The four dive sites of the Emerald Bay Underwater Trail at Lake Tahoe range in depth from 10 to 60 feet. Underwater interpretive panels have been placed at the four dive sites so divers can learn about the sunken ships they are exploring. Waterproof information cards created for divers will be available at the park’s visitor centers, local dive shops, and on State Parks and Sierra State Parks Foundation’s websites. Because of the remote location, access by boat is advised.

Scuba divers are advised to invent their adventures safely and responsibly at the Emerald Bay Underwater Trail. Use caution and adhere to safe diving practices at all times. Lake altitude is over 6,000 feet in elevation. Divers should be prepared for extreme cold water temperatures year round.

Please help prevent diving accidents by observing the following safety precautions:

  • Be properly trained and equipped for conditions.
  • Always dive with a buddy.
  • Ensure altitude diving safety practices are followed.
  • Check weather and diving conditions ahead of time.
  • Be prepared to render assistance in case of emergency.
  • Follow boating safety guidelines and regulations.

On Friday, September 28, State Parks dive teams introduced the Emerald Bay Underwater Trail across its social media platforms from one of the four dive sites, using remote audio and video technology. Scuba divers are encouraged to view the video to get a sense of what their experience at the underwater trail will look like. The video and additional information on the Emerald Bay Underwater Trail are available on State Park’s at www.parks.ca.gov/EmeraldBayUnderwaterTrail.

Barb Stanton Honored for Years of Service to MDAQMD Board

By Trina Siverts
MDAQMD-Stanton
Barb Stanton (center) was honored by MDAQMD for her years of service.

Mojave Desert Air Quality Management District’s governing board recognized board member Barb Stanton for her years of service to the agency at the board’s regular meeting on Sept. 24.

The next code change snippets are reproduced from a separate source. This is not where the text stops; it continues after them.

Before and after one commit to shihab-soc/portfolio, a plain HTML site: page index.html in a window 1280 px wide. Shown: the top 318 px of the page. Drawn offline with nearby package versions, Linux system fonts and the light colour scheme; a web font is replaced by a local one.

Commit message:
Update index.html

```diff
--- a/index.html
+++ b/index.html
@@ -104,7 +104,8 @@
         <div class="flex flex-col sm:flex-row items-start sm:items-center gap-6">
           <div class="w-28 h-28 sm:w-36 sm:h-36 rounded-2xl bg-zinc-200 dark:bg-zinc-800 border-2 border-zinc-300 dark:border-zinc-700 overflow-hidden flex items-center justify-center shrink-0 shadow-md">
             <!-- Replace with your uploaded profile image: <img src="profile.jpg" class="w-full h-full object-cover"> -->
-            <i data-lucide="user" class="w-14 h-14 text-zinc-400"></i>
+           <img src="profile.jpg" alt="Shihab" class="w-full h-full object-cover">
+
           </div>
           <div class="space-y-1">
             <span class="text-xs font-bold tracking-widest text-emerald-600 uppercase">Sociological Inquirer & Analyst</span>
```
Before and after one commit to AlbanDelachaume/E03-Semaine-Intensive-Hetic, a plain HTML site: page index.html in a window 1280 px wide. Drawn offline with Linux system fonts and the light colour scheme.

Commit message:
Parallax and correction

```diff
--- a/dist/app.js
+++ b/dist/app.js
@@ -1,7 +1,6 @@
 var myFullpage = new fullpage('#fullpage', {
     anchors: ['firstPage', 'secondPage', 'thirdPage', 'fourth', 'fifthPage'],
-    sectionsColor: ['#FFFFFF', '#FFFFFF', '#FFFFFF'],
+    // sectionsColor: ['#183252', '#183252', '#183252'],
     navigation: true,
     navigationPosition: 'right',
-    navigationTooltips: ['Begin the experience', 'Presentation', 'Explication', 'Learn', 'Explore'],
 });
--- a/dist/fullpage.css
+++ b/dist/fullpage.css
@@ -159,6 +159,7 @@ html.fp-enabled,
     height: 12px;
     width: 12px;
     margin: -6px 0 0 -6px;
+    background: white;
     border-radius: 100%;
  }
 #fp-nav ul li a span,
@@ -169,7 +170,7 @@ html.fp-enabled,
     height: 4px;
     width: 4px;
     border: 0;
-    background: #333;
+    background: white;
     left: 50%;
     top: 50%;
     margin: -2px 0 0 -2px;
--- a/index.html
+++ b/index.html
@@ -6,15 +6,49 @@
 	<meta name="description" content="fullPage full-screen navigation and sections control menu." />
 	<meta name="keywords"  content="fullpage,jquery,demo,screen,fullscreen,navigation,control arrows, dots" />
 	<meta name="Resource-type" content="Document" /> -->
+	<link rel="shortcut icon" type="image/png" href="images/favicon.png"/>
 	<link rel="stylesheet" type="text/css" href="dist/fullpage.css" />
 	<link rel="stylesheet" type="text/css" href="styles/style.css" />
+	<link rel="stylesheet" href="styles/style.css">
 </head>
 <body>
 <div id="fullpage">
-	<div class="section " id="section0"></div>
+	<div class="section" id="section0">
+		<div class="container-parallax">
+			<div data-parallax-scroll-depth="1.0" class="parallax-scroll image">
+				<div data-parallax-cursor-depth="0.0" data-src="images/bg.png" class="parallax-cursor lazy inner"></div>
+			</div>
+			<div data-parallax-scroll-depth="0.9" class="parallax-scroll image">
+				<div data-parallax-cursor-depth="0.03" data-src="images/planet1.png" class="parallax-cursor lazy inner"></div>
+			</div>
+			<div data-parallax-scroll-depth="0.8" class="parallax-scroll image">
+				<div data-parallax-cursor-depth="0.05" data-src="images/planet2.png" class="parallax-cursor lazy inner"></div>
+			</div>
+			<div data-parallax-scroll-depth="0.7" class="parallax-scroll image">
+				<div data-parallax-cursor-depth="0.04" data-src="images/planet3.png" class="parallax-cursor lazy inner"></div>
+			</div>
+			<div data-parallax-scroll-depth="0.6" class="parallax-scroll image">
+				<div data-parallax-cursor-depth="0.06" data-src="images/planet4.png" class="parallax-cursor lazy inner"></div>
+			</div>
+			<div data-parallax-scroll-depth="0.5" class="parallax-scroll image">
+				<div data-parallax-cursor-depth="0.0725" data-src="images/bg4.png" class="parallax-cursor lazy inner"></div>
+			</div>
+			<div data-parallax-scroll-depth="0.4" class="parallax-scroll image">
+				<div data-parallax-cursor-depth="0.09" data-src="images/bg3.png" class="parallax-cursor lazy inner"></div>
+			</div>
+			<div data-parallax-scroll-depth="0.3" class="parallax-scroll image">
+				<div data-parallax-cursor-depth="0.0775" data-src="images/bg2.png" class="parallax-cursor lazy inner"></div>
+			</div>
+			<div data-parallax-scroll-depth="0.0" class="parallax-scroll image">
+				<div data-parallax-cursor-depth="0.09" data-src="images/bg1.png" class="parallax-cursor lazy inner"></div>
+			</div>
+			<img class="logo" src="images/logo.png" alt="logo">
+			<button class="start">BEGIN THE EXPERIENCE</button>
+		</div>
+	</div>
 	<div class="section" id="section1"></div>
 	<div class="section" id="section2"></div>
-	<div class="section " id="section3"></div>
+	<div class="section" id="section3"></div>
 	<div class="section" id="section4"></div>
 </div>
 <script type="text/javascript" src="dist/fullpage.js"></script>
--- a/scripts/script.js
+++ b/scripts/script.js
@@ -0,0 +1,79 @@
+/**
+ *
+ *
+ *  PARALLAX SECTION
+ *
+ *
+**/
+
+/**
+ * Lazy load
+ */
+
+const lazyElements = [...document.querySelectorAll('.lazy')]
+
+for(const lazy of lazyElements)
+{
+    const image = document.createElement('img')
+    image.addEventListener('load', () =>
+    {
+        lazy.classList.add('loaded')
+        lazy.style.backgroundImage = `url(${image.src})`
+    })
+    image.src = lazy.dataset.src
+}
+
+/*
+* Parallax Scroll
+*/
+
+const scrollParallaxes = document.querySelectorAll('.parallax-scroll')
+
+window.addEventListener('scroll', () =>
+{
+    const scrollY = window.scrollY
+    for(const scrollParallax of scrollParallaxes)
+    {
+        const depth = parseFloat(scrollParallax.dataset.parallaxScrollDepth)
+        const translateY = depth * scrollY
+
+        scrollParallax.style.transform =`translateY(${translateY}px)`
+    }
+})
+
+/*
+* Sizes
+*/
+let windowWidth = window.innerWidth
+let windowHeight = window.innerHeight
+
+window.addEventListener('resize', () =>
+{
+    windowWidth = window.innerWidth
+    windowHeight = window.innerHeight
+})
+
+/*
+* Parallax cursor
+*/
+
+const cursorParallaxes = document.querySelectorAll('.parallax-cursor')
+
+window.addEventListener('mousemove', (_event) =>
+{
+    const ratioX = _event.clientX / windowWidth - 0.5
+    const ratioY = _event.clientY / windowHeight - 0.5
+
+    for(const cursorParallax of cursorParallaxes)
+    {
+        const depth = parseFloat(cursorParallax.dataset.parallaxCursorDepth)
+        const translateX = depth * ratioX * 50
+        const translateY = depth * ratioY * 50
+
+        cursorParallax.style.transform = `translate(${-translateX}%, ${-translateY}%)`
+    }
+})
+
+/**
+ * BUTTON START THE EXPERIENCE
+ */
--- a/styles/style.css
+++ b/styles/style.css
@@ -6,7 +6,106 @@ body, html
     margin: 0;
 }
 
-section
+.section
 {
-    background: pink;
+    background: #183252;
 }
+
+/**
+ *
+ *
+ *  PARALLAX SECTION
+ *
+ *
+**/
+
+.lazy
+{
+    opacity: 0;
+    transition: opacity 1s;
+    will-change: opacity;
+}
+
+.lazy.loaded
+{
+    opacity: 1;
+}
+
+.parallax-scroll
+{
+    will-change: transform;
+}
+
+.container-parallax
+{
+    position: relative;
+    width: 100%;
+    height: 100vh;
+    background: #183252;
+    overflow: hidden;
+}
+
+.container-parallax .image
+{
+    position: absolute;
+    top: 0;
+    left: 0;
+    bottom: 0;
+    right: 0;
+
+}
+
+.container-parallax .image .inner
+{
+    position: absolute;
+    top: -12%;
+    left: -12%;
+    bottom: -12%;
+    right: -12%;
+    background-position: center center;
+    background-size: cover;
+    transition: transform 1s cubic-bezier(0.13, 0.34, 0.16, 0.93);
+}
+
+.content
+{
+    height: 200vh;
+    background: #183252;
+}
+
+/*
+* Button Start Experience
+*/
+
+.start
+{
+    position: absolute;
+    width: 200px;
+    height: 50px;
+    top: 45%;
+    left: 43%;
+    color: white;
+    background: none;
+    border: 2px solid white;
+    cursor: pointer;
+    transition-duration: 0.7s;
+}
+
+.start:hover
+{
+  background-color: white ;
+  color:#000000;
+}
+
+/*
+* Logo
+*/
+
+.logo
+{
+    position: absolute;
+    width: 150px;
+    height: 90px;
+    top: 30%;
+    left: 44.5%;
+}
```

Stanton, whose status as an elected Apple Valley Town Councilwoman offered the opportunity to serve on the Air District board, announced in July she would not run for reelection in November. Her retirement from the Town Council also means she’ll vacate the Apple Valley seat on the Mojave Desert Air Quality Management District board dais.

Stanton represented Apple Valley on the Air District board from 2011 to 2012 and again from 2015 to 2018.

MDAQMD Executive Director Brad Poiriez presented Stanton with a plaque commemorating her years of service to the Air District, including a stint as Vice Chair in 2012.

“During her time on our board, Barb’s contributions have shaped the policies of our district and helped forge a plan for continued success in the future,” Poiriez said during the plaque presentation. “She has always been thoughtful, attentive and fully engaged. As an executive director, it is rewarding to see a board member show the same compassion for air quality, and the residents throughout our district, as she does for those who elected her to serve in Apple Valley.”

Stanton plans to retire to 16 acres in Tennessee where she’ll transition from councilwoman and governing board member to bee keeper.

“As you step out a new door, or into a new door, it’s difficult and it’s hard to leave this wonderful agency,” Stanton said at Monday’s meeting. “But I’m proud of the work that we’ve done and that this agency will continue to do.”

Stanton called Poiriez a “breath of fresh air” since becoming MDAQMD’s Air Pollution Control Officer in 2016, and verbalized her admiration for several longtime MDAQMD staff members as “the glue” of the agency.

“Sometimes this is a thankless job, we all know that, for employees too,” Stanton said. “I encourage you all to keep up the good work. I’m going to miss everybody and thank you for your generosity toward me.”

MDAQMD is the air pollution control authority and permitting agency for the High Desert portion of San Bernardino County and the Palo Verde Valley in Riverside County. It’s governed by a board of 13 members representing nine incorporated municipalities and two counties within its boundaries. Visit www.mdaqmd.ca.gov or follow us on social media @MDAQMD.